Chester Martin Remembers Ann Hoge Kelly And How Her Family Survived WWII

First, a brief introduction: Ann Hoge Kelly has been well known as a n Independent Sales Director with Mary Kay Cosmetics in both Savannah, Ga., and Chattanooga for many years. (She has had one of those famous free Mary Kay cars for 36 years!) Her father, R. Ted Hoge, Sr., died in December, 1948 - at age 48 - while she was still unmarried and in her teens. Her brother, Ted ... (click for more)

Chester Martin Remembers Dr. Hal McAlister, Astronomer

Several years ago Southern California was all ablaze - again. This latest forest fire episode only got my attention because the famed Mt. Wilson Observatory was directly in the flames' path! As a one-time amateur astronomer I was immediately caught up in the significance of this story and followed it closely. It was only on the very edge of my memory that I recalled that Dr. Harold ... (click for more)

Spiegel Says Walker County Could Make Payments On $8,705,000 Hutcheson Debt; James Says Letter is Heavy-Handed

Erlanger Health System CEO Kevin Spiegel has written Walker County Commissioner Bebe Heiskell to say that Erlanger would consider taking payments on the $8,705,000 Hutcheson debt.

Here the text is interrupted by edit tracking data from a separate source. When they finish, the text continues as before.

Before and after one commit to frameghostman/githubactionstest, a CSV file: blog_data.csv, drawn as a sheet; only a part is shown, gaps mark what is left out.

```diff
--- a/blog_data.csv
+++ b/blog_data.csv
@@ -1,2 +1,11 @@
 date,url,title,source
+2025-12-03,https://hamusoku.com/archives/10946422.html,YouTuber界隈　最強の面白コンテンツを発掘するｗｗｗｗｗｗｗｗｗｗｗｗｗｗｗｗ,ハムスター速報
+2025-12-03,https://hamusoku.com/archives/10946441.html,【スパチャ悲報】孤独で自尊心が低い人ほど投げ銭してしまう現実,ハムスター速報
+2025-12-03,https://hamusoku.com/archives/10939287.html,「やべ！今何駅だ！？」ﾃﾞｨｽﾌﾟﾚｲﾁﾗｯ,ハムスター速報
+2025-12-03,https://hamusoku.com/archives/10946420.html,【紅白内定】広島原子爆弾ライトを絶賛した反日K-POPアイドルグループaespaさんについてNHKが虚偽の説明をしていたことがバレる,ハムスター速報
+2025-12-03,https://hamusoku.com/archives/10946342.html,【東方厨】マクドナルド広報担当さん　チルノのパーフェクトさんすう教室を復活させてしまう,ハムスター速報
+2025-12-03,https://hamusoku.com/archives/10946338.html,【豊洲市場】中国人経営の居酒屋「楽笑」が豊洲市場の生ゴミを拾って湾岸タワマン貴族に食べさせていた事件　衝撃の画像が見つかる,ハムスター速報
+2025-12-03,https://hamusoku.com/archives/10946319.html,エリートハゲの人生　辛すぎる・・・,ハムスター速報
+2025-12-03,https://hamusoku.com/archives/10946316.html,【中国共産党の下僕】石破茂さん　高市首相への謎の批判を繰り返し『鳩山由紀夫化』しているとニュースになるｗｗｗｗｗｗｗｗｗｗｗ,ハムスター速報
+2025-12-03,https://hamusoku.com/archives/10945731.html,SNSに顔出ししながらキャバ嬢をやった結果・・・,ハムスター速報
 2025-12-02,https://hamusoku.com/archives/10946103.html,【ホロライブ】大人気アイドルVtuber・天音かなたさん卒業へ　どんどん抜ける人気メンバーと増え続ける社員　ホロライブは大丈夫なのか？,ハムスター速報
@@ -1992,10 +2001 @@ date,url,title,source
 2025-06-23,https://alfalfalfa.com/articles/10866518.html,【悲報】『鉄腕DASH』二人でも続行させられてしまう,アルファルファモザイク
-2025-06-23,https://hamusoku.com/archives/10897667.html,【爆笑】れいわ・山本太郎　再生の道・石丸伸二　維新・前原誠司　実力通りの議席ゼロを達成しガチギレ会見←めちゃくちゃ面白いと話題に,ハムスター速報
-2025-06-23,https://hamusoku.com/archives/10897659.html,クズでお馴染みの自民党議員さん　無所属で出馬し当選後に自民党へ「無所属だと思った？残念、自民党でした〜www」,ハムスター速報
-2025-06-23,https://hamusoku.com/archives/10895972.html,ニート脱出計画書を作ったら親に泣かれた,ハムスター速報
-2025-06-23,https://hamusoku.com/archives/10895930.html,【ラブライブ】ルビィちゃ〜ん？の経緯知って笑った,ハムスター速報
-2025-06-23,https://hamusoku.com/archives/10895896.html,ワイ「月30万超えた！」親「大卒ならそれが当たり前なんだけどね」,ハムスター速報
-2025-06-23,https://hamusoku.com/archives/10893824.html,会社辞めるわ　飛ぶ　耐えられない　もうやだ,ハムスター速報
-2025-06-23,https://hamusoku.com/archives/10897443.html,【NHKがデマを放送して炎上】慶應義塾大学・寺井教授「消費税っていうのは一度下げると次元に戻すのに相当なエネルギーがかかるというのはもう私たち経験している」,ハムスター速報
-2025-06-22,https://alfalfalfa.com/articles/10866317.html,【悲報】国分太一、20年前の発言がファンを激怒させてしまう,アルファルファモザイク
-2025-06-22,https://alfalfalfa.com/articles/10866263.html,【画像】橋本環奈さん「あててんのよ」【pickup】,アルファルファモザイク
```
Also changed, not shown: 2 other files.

Stuart James, special counsel for Walker County, called the overture "heavy-handed." Walker County earlier offered a $1.3 million "global settlement" that was rejected by Erlanger. Catoosa County ... (click for more)

Customer At East Ridge Gas Station Shoots And Kills Robber; He Had Been Trying To Take Female Clerk With Him

East Ridge Police said a customer at an East Ridge gas station early Thursday morning shot a robber, who was then found by police lying outside the station and was arrested.  The robber has died.  His name is being withheld pending the notification of next of kin. At 1:47 a.m., East Ridge Police responded to 4011 Ringgold Road, the Marathon Service Station, on ... (click for more)

A Disturbing Trend At Exit 11 - And Response (5)

So, am I the first to notice a trend?   How many wrecks does exit 11 need before anyone asks "whats up with that?"  I have lost count of the wrecks that continue to happen, even after last year's awful loss of life (which I believe 51 percent of the blame should fall on the THP officer on duty).  The problem with this section of interstate are sight lines ... (click for more)

Roy Exum: My Garden This July

I can never remember a day in July when my garden, my lawn, my dogwood tree, and my ferns are all wilting for lack of rain. Right now we are more than eight inches under our average rainfall for the first six months and, on this wonderful weekend, those who love firecrackers are urged to keep a pail of water in case a spark could cause a fire. On the other hand, every July 4 th ... (click for more)